The diner, Table 12, a 24-hour eatery at 188 Avenue A, had applied to the State Liquor Authority committee for a new wine and beer license. The committee regulates liquor licenses in the East Village for Community Board 3.
But those who live near the bar – including about a half dozen residents who held up red signs reading “No More” – asked the committee to reject the request citing concerns about, noise, vandalism and alcohol-related violence.
The owners of Table 12 attempted to deflect such concerns saying that they were committed to taking measures to prevent violence and that the restaurant has not had any major problems in the neighborhood in the past.
Local resident Jill Ackerman, who attended the meeting on the licensing request at the Green Residence on East Fifth Street, argued that there are already 19 establishments with liquor licenses within 500 feet of Table 12.
Others wondered what additional benefit would be gained from granting a liquor license to a restaurant already known for its 24-hour diner fare.
“Granting them a license offers no benefit to the immediate community,” said Andrew Coamey, who lives nearby.
Mr. Coamey also said that he was concerned about the possibility of violence and cited the Aug. 22 shooting death of 37-year-old Devin Thompson outside the Sin Sin Lounge on East Fifth Street and Second Avenue.
“Table 12 today could be Sin Sin tomorrow,” Mr. Coamey said. “We can’t take that chance.”
Others said that they’ve witnessed vandalism and violence in the area — even without the presence of alcohol.
“Add liquor, beer or wine to that situation, I can only imagine,” said neighbor Ana Chaney. “It can only get bad.”
Another contentious application was a request for a license transfer to Dorian Gray, at 205 East Fourth Street, from the previous establishment Cannonau.
The application was for a pub serving Irish-Anglo cuisine, but community members pointed out that the quiet side street was never zoned for commercial use – the transfer would allow the new restaurant to be grandfathered in.
Some community members were vehemently opposed.

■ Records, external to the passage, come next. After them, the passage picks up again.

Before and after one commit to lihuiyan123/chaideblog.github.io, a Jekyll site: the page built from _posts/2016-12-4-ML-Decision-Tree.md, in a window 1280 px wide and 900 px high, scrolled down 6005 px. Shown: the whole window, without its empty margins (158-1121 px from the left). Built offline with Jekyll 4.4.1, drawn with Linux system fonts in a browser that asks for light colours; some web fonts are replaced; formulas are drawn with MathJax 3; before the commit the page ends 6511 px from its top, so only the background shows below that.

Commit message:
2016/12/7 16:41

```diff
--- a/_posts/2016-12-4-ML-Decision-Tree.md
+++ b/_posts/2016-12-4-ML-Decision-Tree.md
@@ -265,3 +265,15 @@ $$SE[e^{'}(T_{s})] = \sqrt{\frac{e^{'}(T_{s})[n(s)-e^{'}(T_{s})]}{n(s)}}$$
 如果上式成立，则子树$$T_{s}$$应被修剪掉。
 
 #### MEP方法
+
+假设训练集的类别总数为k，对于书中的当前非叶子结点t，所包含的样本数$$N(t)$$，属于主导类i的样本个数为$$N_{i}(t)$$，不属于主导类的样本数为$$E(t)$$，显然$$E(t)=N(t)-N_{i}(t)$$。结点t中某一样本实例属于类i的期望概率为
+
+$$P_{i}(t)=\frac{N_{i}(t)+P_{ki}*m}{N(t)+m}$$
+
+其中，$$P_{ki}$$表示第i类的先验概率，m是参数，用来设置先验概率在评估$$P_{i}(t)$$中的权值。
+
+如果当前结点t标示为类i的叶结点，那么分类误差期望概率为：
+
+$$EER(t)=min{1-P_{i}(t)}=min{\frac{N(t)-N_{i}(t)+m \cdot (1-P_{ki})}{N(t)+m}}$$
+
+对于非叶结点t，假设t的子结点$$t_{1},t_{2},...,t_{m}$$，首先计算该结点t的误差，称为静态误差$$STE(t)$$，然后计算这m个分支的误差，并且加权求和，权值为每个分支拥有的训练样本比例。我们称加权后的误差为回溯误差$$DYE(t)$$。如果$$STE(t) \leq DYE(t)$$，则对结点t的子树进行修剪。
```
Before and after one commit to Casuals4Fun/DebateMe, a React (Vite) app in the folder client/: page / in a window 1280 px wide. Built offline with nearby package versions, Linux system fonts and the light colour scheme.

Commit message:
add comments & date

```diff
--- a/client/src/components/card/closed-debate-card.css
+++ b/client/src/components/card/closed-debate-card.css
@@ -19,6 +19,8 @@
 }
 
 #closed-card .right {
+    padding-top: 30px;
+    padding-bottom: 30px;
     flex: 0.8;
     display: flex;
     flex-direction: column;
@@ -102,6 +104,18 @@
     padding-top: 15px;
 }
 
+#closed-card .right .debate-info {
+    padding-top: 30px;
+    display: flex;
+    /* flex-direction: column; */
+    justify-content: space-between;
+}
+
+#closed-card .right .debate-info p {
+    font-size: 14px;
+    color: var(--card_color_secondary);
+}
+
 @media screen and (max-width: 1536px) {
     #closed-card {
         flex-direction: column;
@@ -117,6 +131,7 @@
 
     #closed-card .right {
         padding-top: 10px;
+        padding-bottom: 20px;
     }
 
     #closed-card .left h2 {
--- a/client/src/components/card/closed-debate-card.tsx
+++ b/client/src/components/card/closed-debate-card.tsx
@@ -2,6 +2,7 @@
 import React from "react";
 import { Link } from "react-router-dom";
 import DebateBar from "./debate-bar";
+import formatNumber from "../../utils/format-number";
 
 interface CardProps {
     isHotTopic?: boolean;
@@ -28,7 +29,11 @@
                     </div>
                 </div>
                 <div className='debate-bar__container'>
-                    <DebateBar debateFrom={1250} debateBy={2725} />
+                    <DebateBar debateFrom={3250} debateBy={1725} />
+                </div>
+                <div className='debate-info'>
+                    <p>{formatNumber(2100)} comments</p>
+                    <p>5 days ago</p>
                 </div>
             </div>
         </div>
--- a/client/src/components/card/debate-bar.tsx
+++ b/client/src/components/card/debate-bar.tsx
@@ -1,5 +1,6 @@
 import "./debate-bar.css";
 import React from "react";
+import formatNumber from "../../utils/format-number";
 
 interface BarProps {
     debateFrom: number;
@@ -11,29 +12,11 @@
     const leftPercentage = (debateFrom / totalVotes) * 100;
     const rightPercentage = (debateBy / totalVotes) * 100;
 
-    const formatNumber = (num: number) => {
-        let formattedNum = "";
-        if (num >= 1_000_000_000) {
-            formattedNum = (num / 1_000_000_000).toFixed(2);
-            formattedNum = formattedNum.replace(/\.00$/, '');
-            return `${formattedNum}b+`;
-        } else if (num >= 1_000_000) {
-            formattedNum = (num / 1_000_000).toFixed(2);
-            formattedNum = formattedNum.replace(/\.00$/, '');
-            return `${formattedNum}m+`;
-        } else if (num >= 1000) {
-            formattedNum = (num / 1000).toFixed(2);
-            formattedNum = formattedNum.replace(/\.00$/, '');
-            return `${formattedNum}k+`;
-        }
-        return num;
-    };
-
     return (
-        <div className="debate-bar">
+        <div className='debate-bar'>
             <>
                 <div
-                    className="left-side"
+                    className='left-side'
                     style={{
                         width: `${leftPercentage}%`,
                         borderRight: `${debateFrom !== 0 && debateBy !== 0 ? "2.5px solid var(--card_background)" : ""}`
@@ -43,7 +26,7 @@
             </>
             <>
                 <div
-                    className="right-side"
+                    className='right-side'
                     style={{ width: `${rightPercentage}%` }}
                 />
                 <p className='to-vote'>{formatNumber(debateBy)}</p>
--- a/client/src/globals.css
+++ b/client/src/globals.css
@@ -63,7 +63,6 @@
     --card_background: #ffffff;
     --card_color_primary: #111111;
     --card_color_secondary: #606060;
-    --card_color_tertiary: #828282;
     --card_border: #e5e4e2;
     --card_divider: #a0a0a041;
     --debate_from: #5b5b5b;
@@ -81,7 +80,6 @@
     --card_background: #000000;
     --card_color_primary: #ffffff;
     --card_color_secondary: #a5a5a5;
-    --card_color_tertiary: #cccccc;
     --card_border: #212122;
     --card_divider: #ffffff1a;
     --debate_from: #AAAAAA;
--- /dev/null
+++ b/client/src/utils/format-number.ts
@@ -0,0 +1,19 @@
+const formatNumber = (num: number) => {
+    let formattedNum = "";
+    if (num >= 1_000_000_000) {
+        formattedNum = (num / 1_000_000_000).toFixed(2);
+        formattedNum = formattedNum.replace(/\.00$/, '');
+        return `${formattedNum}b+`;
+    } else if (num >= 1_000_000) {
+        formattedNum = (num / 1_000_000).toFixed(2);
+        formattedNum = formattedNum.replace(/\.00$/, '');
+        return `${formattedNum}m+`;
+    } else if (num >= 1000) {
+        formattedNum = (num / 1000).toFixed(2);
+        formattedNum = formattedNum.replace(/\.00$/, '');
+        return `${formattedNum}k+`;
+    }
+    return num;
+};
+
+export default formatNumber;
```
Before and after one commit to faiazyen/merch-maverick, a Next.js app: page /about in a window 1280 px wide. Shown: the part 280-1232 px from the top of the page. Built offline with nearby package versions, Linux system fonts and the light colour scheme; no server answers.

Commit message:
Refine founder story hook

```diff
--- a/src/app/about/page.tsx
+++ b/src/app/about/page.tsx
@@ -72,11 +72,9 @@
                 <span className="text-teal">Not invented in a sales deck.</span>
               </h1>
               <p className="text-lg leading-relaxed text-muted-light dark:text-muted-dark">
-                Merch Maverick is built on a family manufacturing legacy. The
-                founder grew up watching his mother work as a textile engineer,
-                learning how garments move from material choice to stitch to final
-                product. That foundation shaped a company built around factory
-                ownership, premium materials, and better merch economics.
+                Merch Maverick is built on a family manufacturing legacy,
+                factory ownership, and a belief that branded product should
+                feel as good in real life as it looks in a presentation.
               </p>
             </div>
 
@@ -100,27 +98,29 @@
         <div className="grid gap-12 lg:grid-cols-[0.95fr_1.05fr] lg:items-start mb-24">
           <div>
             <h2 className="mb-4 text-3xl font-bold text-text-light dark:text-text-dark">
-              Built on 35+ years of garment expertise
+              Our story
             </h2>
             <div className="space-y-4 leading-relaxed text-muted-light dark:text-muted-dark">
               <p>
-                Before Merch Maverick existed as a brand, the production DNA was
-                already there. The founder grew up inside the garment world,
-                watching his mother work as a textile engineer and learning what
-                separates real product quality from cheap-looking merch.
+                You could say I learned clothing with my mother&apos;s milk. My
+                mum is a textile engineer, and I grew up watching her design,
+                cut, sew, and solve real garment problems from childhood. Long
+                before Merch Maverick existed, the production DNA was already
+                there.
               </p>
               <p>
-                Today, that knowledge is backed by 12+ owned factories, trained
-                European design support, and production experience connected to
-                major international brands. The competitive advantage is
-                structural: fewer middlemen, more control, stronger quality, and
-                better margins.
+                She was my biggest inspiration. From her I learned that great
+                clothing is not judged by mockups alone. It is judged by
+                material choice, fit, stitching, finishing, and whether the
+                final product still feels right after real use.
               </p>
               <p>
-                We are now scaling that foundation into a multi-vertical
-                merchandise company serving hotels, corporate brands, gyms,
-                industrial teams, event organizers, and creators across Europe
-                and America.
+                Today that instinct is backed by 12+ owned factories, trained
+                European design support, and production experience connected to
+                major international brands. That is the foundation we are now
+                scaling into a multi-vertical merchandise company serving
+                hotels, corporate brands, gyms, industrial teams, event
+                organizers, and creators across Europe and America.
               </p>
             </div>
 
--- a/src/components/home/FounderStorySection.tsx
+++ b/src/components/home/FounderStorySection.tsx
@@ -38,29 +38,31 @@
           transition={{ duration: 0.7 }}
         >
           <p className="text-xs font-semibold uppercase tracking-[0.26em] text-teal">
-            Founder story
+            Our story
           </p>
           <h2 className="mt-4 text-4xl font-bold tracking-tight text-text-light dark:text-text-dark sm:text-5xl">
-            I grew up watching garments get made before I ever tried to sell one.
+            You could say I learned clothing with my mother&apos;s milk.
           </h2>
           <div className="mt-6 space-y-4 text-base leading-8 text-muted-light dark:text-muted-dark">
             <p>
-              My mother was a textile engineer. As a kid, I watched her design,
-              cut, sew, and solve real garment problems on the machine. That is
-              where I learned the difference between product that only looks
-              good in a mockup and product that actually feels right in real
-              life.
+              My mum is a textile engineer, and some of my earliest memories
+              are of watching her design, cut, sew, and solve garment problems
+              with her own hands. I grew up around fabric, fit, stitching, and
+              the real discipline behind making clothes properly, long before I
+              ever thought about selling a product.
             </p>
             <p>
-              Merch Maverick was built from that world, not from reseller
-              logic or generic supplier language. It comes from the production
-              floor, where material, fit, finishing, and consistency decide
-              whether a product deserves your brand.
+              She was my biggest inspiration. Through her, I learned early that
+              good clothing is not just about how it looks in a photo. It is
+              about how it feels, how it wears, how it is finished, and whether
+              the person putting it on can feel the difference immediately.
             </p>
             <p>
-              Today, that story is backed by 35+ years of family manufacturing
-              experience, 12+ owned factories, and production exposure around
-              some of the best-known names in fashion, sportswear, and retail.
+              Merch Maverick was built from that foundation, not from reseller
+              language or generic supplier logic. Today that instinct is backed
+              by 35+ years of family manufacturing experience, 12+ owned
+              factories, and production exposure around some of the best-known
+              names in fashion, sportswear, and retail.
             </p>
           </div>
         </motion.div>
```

The neighborhood does not need “more idiots on Fourth Street, treating the world as their ashtray,” said Christopher Erato, 20-year resident. “We don’t need any more alcoholic traffic.”
The transfer request was approved, provided the restaurateur had the windows closed by 10 p.m., only played pre-recorded background music and stopped serving alcohol at 12 a.m. on weekdays and 1 a.m. on weekends.
In all, the liquor authority committee recommended the approval, upgrade or transfer of 13 liquor licenses to neighborhood businesses. The complete list appears below.
Via Della Pace, 48 East Seventh Street
Dorian Gray, 205 East Fourth Street
Residencia, 225 East Houston
One & One, 12 First Avenue
Cafe Mocha, 116 Second Avenue
Justified LLC, 103 First Avenue
Hirai Mong, 12 St. Marks Place
Bar 82, 136 Second Avenue
83 St. Marks Place
Porchetta LLC, 110 E. Seventh Street
Noodle Republic, 536 East Fifth Street
Prime & Beyond NY Inc., 90 East 10th Street
Blarney Cove, 510 East 14th Street
Were you at Monday night’s meeting? Do you agree with the committee’s decisions?